* How to complete this task
The answer is the set of lines that include "added", copied from the data below.

* Material for the task
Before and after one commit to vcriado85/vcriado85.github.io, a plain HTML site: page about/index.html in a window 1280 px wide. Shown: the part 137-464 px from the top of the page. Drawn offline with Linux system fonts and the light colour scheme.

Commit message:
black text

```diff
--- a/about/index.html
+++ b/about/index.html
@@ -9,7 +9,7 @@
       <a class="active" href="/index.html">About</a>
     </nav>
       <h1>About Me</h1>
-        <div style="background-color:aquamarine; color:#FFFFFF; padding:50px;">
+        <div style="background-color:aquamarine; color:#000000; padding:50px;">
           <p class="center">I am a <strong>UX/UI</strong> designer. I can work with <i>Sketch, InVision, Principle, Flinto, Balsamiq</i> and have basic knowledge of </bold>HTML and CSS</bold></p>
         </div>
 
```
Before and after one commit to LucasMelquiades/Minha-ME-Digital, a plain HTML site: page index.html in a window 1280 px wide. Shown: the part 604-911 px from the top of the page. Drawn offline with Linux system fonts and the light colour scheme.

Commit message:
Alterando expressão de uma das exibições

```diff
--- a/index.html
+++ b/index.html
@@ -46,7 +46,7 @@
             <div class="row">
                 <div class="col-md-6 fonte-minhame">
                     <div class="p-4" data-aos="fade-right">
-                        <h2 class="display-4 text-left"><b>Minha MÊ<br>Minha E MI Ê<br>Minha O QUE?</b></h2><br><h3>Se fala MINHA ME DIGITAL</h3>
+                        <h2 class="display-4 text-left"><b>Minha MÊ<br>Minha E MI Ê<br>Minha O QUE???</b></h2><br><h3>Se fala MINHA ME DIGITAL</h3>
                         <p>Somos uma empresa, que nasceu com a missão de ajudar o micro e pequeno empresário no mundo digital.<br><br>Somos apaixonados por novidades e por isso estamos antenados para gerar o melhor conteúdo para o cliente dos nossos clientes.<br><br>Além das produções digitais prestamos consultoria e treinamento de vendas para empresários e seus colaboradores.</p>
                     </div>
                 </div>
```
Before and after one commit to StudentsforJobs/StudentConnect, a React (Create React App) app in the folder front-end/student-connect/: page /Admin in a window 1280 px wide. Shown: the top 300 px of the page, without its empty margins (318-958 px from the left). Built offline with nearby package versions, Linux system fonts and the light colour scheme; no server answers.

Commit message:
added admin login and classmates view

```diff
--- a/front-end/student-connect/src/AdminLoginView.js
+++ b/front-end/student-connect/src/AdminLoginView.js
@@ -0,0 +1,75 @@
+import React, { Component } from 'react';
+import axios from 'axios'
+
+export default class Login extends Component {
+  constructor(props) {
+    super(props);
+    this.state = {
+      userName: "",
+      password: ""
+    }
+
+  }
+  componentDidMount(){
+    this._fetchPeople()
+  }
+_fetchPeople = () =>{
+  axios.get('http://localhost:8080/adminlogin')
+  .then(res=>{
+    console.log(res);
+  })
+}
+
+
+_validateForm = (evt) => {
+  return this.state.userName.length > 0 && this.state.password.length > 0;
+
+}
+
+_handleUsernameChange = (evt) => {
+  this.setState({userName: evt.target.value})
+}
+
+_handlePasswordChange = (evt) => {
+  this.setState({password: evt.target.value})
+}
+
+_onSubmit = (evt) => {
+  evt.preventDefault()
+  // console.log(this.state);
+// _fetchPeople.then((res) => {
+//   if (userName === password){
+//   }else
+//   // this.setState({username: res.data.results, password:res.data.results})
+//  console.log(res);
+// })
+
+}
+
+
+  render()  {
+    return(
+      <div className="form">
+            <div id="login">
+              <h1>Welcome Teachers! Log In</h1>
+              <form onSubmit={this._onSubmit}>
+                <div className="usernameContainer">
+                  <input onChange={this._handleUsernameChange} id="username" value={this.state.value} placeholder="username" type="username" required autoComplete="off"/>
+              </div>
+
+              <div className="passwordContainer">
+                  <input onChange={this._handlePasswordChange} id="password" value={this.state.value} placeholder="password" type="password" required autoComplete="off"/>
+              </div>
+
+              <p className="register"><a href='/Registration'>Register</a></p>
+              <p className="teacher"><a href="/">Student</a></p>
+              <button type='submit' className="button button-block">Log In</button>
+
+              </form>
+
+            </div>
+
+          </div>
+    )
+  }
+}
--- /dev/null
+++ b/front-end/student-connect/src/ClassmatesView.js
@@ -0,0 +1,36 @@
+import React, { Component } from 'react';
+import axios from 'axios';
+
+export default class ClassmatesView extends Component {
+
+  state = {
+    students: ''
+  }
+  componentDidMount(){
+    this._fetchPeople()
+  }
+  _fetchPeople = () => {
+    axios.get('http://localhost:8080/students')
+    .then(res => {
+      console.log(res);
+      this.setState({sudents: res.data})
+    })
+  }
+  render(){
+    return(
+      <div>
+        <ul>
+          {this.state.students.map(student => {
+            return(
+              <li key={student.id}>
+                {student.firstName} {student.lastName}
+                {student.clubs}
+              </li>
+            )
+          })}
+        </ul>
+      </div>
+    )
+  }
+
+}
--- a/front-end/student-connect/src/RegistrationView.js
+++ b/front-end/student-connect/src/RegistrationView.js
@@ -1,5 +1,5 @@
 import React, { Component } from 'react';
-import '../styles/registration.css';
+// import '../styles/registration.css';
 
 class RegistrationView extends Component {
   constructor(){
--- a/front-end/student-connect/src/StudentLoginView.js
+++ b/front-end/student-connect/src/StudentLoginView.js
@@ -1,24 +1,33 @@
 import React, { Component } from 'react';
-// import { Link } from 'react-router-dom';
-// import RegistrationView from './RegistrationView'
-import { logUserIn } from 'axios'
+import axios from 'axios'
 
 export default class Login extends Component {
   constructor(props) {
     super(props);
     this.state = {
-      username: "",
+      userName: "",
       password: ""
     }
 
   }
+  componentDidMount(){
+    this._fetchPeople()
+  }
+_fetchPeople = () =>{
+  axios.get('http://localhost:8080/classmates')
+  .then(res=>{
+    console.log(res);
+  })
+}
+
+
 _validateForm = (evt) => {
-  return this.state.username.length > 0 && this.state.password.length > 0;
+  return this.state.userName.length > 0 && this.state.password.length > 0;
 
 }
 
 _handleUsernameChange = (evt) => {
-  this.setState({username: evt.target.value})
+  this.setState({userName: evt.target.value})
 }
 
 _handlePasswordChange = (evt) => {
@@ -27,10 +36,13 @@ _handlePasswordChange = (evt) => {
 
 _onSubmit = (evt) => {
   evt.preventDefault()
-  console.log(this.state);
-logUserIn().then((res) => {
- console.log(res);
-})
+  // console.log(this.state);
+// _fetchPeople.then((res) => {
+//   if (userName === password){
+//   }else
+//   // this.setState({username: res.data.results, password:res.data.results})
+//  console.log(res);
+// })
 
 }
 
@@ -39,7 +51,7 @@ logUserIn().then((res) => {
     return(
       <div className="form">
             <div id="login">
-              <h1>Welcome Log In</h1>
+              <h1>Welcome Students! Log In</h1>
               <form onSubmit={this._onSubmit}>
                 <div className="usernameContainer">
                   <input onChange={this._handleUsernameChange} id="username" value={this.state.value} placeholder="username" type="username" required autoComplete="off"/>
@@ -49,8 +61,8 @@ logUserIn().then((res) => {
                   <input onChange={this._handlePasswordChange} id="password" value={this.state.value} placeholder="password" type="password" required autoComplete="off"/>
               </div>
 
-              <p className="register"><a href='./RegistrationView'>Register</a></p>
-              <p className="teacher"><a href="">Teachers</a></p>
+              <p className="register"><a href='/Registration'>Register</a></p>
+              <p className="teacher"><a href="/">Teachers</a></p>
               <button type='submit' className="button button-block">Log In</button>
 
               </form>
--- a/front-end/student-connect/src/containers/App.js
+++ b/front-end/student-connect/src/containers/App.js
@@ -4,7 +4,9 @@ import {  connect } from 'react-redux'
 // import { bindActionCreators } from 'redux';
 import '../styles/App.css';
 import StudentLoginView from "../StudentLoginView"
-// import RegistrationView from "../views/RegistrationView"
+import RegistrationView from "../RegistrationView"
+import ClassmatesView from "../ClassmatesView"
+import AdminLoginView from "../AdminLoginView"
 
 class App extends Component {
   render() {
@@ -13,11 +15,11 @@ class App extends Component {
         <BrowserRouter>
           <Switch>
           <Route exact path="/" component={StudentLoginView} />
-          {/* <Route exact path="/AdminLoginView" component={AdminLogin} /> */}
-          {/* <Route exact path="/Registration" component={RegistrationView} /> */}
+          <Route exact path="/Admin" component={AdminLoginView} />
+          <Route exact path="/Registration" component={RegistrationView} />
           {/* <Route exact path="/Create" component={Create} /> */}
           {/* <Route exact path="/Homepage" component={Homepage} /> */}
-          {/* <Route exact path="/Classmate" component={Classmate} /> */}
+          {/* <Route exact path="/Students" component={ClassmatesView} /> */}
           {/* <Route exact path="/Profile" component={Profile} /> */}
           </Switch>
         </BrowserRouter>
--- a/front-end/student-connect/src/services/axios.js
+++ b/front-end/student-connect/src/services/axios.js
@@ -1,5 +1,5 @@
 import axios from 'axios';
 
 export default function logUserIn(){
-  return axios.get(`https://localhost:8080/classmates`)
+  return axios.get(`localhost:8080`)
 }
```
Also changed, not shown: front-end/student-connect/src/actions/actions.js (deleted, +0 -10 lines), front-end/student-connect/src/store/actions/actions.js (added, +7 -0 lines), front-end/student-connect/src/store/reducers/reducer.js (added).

* Finished exercise
added admin login and classmates view
Also changed, not shown: front-end/student-connect/src/actions/actions.js (deleted, +0 -10 lines), front-end/student-connect/src/store/actions/actions.js (added, +7 -0 lines), front-end/student-connect/src/store/reducers/reducer.js (added).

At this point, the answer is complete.